#### [Required action]
From the entries provided below, copy each line that contains the word "agency".

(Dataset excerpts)

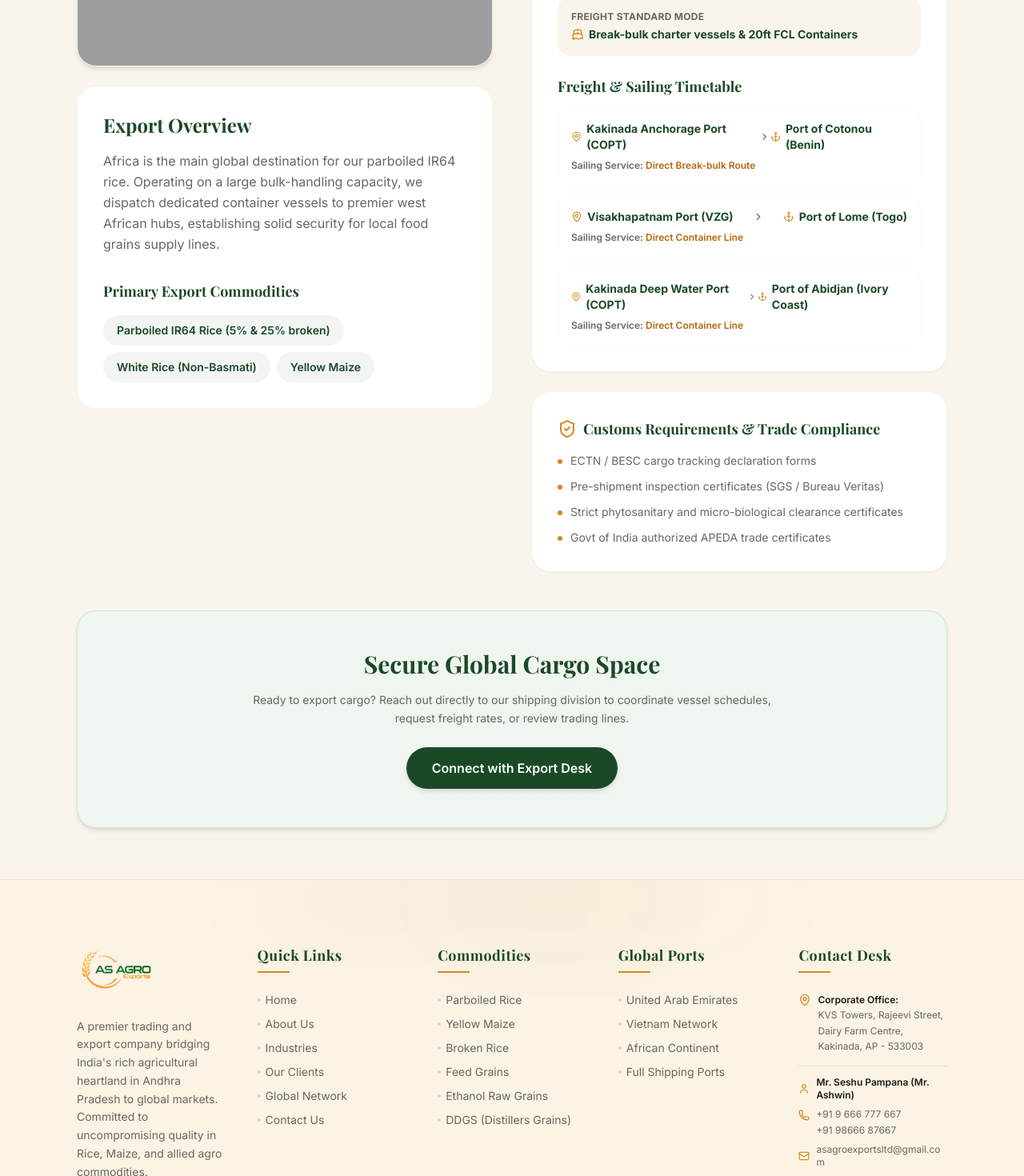
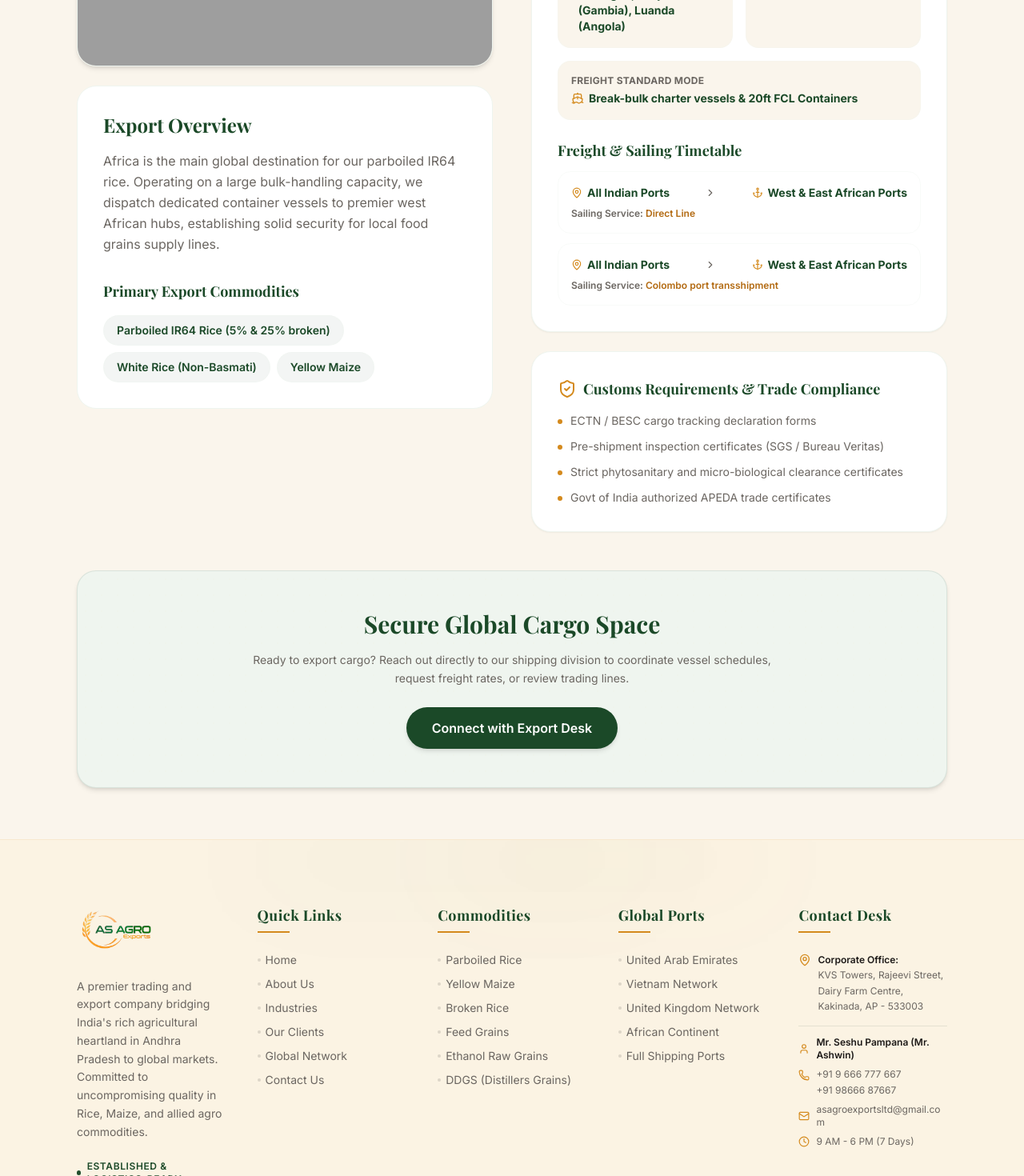
Before and after one commit to Nikhilesh-0007/Agro, a React (Vite) app: page /export-countries/africa in a window 1280 px wide. Shown: the part 692-2162 px from the top of the page at 80% size. Built offline with nearby package versions, Linux system fonts and the light colour scheme; grey boxes are pictures that could not be loaded; a web font is replaced by a local one.

Commit message:
Update maize images, uniform shipping routes from All Indian Ports, add UK export destinations, and align Verified Trade Certifications grid

```diff
--- a/src/components/EthanolClients.tsx
+++ b/src/components/EthanolClients.tsx
@@ -51,7 +51,7 @@ export default function EthanolClients() {
           </p>
           <h2 className="font-heading text-4xl font-bold text-green-primary md:text-5xl">Ethanol Plant Clients</h2>
           <p className="mt-4 text-sm leading-relaxed text-neutral-stone md:text-base">
-            Supplying grains to leading ethanol producers across Andhra Pradesh and Odisha.
+            Here are a few of our clients.
           </p>
         </div>
 
--- a/src/components/Footer.tsx
+++ b/src/components/Footer.tsx
@@ -29,6 +29,7 @@ export default function Footer() {
   const network = [
     { label: "United Arab Emirates", to: "/export-countries/uae" },
     { label: "Vietnam Network", to: "/export-countries/vietnam" },
+    { label: "United Kingdom Network", to: "/export-countries/uk" },
     { label: "African Continent", to: "/export-countries/africa" },
     { label: "Full Shipping Ports", to: "/export-countries" },
   ];
--- a/src/components/Navbar.tsx
+++ b/src/components/Navbar.tsx
@@ -27,6 +27,7 @@ const links = [
     dropdown: [
       { label: "United Arab Emirates", to: "/export-countries/uae" },
       { label: "Vietnam", to: "/export-countries/vietnam" },
+      { label: "United Kingdom", to: "/export-countries/uk" },
       { label: "African Continent", to: "/export-countries/africa" }
     ]
   },
--- a/src/pages/AboutPage.tsx
+++ b/src/pages/AboutPage.tsx
@@ -9,7 +9,6 @@ import founderImg from "@/assets/image.png";
 export default function AboutPage() {
   const certs = [
     { title: "APEDA Registration", agency: "Ministry of Commerce, India", code: "Agricultural Products Export Authority" },
-    { title: "ISO 9001:2015", agency: "Accredited Quality Standard", code: "Quality Management Certified" },
     { title: "Phytosanitary Clearance", agency: "Ministry of Agriculture", code: "Accredited Pest & Bio Clearance" },
     { title: "Fumigation Endorsement", agency: "Govt Authorized Agencies", code: "Customs Clearance Approved" }
   ];
@@ -55,10 +54,10 @@ export default function AboutPage() {
                   Mr. Seshu Pampana (Mr. Ashwin) is a visionary agribusiness leader whose life and career are deeply rooted in a multigenerational farming legacy. By uniting this rich agricultural heritage with extensive expertise in global trade, he established A S Agro Exports, a company renowned for its sustainable supply chains and world-class commodity exports.
                 </p>
                 <p>
-                  Recognizing the critical global shift toward renewable energy, Mr. Pampana has strategically expanded the company’s horizons, specializing in the vital supply of rice and agricultural residues to state-of-the-art ethanol plants. His dynamic leadership seamlessly unites traditional farming roots with modern green energy initiatives, creating a bridge from local growers to international industrial markets.
+                  Recognizing the critical global shift toward renewable energy, Mr. Seshu Pampana has strategically expanded the company’s horizons, specializing in the vital supply of rice and agricultural residues to state-of-the-art ethanol plants. His dynamic leadership seamlessly unites traditional farming roots with modern green energy initiatives, creating a bridge from local growers to international industrial markets.
                 </p>
                 <p>
-                  Driven by an enduring family legacy of integrity and innovation, Mr. Pampana ensures that A S Agro Exports is not just participating in global trade—it is actively pioneering eco-friendly solutions for a sustainable tomorrow.
+                  Driven by an enduring family legacy of integrity and innovation, Mr. Seshu Pampana ensures that A S Agro Exports is not just participating in global trade—it is actively pioneering eco-friendly solutions for a sustainable tomorrow.
                 </p>
               </div>
 
@@ -195,7 +194,7 @@ export default function AboutPage() {
             <h2 className="font-heading text-3xl font-bold text-green-primary md:text-4xl">Verified Trade Certifications</h2>
           </div>
 
-          <div className="grid gap-6 sm:grid-cols-2 lg:grid-cols-4">
+          <div className="grid gap-6 sm:grid-cols-2 lg:grid-cols-3 max-w-5xl mx-auto">
             {certs.map((c, idx) => (
               <div key={idx} className="rounded-2xl border border-green-tint bg-white p-6 shadow-sm flex flex-col items-center text-center">
                 <div className="mb-4 flex h-12 w-12 items-center justify-center rounded-full bg-green-tint text-green-primary">
--- a/src/pages/CommoditiesPage.tsx
+++ b/src/pages/CommoditiesPage.tsx
@@ -6,7 +6,7 @@ import { ChevronRight, ArrowRight, Table, ShieldAlert } from "lucide-react";
 
 // Import authentic local assets
 import irImg from "@/assets/ir.png";
-import maizeImg from "@/assets/maize.jpg";
+import maizeImg from "@/assets/image copy 3.png";
 import brRiceImg from "@/assets/br_rice.png";
 import ddgsImg from "@/assets/DDGS.png";
 import brandPrettyMamaImg from "@/assets/brand_pretty_mama.jpg";
--- a/src/pages/CommodityDetailPage.tsx
+++ b/src/pages/CommodityDetailPage.tsx
@@ -6,7 +6,7 @@ import { useState } from "react";
 
 // Import authentic local assets
 import irImg from "@/assets/ir.png";
-import maizeImg from "@/assets/maize.jpg";
+import maizeImg from "@/assets/image copy 3.png";
 import brRiceImg from "@/assets/br_rice.png";
 import ddgsImg from "@/assets/DDGS.png";
 import brandPrettyMamaImg from "@/assets/brand_pretty_mama.jpg";
--- a/src/pages/ExportDetailPage.tsx
+++ b/src/pages/ExportDetailPage.tsx
@@ -31,10 +31,10 @@ const destinationData: Record<string, {
       "Certificate of Origin (APEDA certified)",
       "Strict labeling detailing net weight, origin, and pack date in Arabic/English"
     ],
-    certifications: ["ISO 9001:2015", "APEDA Registration", "HACCP Food Safety Certificate"],
+    certifications: ["APEDA Registration", "HACCP Food Safety Certificate"],
     routes: [
-      { from: "Visakhapatnam Port (VZG)", to: "Jebel Ali Port (DXB)", stopovers: "Direct Line" },
-      { from: "Kakinada Deep Water Port (COPT)", to: "Jebel Ali Port (DXB)", stopovers: "Colombo port transshipment" }
+      { from: "All Indian Ports", to: "Jebel Ali Port (DXB)", stopovers: "Direct Line" },
+      { from: "All Indian Ports", to: "Jebel Ali Port (DXB)", stopovers: "Colombo port transshipment" }
     ]
   },
   vietnam: {
@@ -54,8 +54,8 @@ const destinationData: Record<string, {
     ],
     certifications: ["APEDA Export Clearance", "Fumigation Endorsement", "SGS Quantity & Quality Certificate"],
     routes: [
-      { from: "Kakinada Port (COPT)", to: "Ho Chi Minh Port (SGN)", stopovers: "Direct Bulk Line" },
-      { from: "Visakhapatnam Port (VZG)", to: "Haiphong Port (HPH)", stopovers: "Singapore Port Transshipment" }
+      { from: "All Indian Ports", to: "Ho Chi Minh / Haiphong Ports", stopovers: "Direct Line" },
+      { from: "All Indian Ports", to: "Ho Chi Minh / Haiphong Ports", stopovers: "Colombo port transshipment" }
     ]
   },
   africa: {
@@ -63,7 +63,7 @@ const destinationData: Record<string, {
     flag: "🌍",
     image: "https://images.unsplash.com/photo-1489392191049-fc10c97e64b6?auto=format&fit=crop&w=1200&q=80",
     desc: "Africa is the main global destination for our parboiled IR64 rice. Operating on a large bulk-handling capacity, we dispatch dedicated container vessels to premier west African hubs, establishing solid security for local food grains supply lines.",
-    port: "Cotonou (Benin), Lome (Togo), Abidjan (Ivory Coast), Conakry (Guinea)",
+    port: "Cotonou (Benin), Lome (Togo), Abidjan (Ivory Coast), Conakry (Guinea), Freetown (Sierra Leone), Dakar (Senegal), Banjul (Gambia), Luanda (Angola)",
     transit: "25 - 32 Days",
     freightType: "Break-bulk charter vessels & 20ft FCL Containers",
     commodities: ["Parboiled IR64 Rice (5% & 25% broken)", "White Rice (Non-Basmati)", "Yellow Maize"],
@@ -75,9 +75,29 @@ const destinationData: Record<string, {
     ],
     certifications: ["APEDA Registered Export", "SGS Grade-A Seal", "Phytosanitary Clearance Certificate"],
     routes: [
-      { from: "Kakinada Anchorage Port (COPT)", to: "Port of Cotonou (Benin)", stopovers: "Direct Break-bulk Route" },
-      { from: "Visakhapatnam Port (VZG)", to: "Port of Lome (Togo)", stopovers: "Direct Container Line" },
-      { from: "Kakinada Deep Water Port (COPT)", to: "Port of Abidjan (Ivory Coast)", stopovers: "Direct Container Line" }
+      { from: "All Indian Ports", to: "West & East African Ports", stopovers: "Direct Line" },
+      { from: "All Indian Ports", to: "West & East African Ports", stopovers: "Colombo port transshipment" }
+    ]
+  },
+  uk: {
+    name: "United Kingdom",
+    flag: "🇬🇧",
+    image: "https://images.unsplash.com/photo-1526129318478-62ed807ebdf9?auto=format&fit=crop&w=1200&q=80",
+    desc: "The United Kingdom represents our premier European destination. We supply premium non-basmati rice varieties and feed ingredients to major wholesale distributors and food processing sectors across Great Britain, ensuring compliance with strict European food standards.",
+    port: "Port of Felixstowe / Port of London",
+    transit: "20 - 24 Days",
+    freightType: "Containerized Cargo (20ft FCL)",
+    commodities: ["Parboiled IR64 Rice", "White Rice (Non-Basmati)", "Broken Rice"],
+    customs: [
+      "Customs Import Declaration (C88)",
+      "Accredited Phytosanitary Certificate from Govt of India",
+      "SGS Grade & Quality Certification",
+      "Bilingual English labeling detailing net weight, origin, and importer details"
+    ],
+    certifications: ["APEDA Registration", "HACCP Food Safety Certificate", "SGS Quality Assurance"],
+    routes: [
+      { from: "All Indian Ports", to: "Port of Felixstowe / London", stopovers: "Direct Line" },
+      { from: "All Indian Ports", to: "Port of Felixstowe / London", stopovers: "Colombo port transshipment" }
     ]
   }
 };
--- a/src/pages/ExportsPage.tsx
+++ b/src/pages/ExportsPage.tsx
@@ -29,6 +29,14 @@ export default function ExportsPage() {
       port: "Cotonou, Lome, Abidjan",
       transit: "25 - 32 Days",
       desc: "Dedicated break-bulk vessel dispatches feeding major markets across West and East Africa."
+    },
+    {
+      id: "uk",
+      flag: "🇬🇧",
+      name: "United Kingdom",
+      port: "Felixstowe / London",
+      transit: "20 - 24 Days",
+      desc: "Premium grade rice shipments and food raw materials shipped directly to British wholesale distribution partners."
     }
   ];
 
@@ -50,7 +58,7 @@ export default function ExportsPage() {
             </p>
           </div>
 
-          <div className="grid gap-8 md:grid-cols-3">
+          <div className="grid gap-8 sm:grid-cols-2 lg:grid-cols-4">
             {regions.map((r) => (
               <motion.div
                 key={r.id}
```
Also changed, not shown: src/assets/image copy 2.png (added), src/assets/image copy 3.png (added).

#### [The answer]
     { title: "APEDA Registration", agency: "Ministry of Commerce, India", code: "Agricultural Products Export Authority" },
-    { title: "ISO 9001:2015", agency: "Accredited Quality Standard", code: "Quality Management Certified" },
     { title: "Phytosanitary Clearance", agency: "Ministry of Agriculture", code: "Accredited Pest & Bio Clearance" },
     { title: "Fumigation Endorsement", agency: "Govt Authorized Agencies", code: "Customs Clearance Approved" }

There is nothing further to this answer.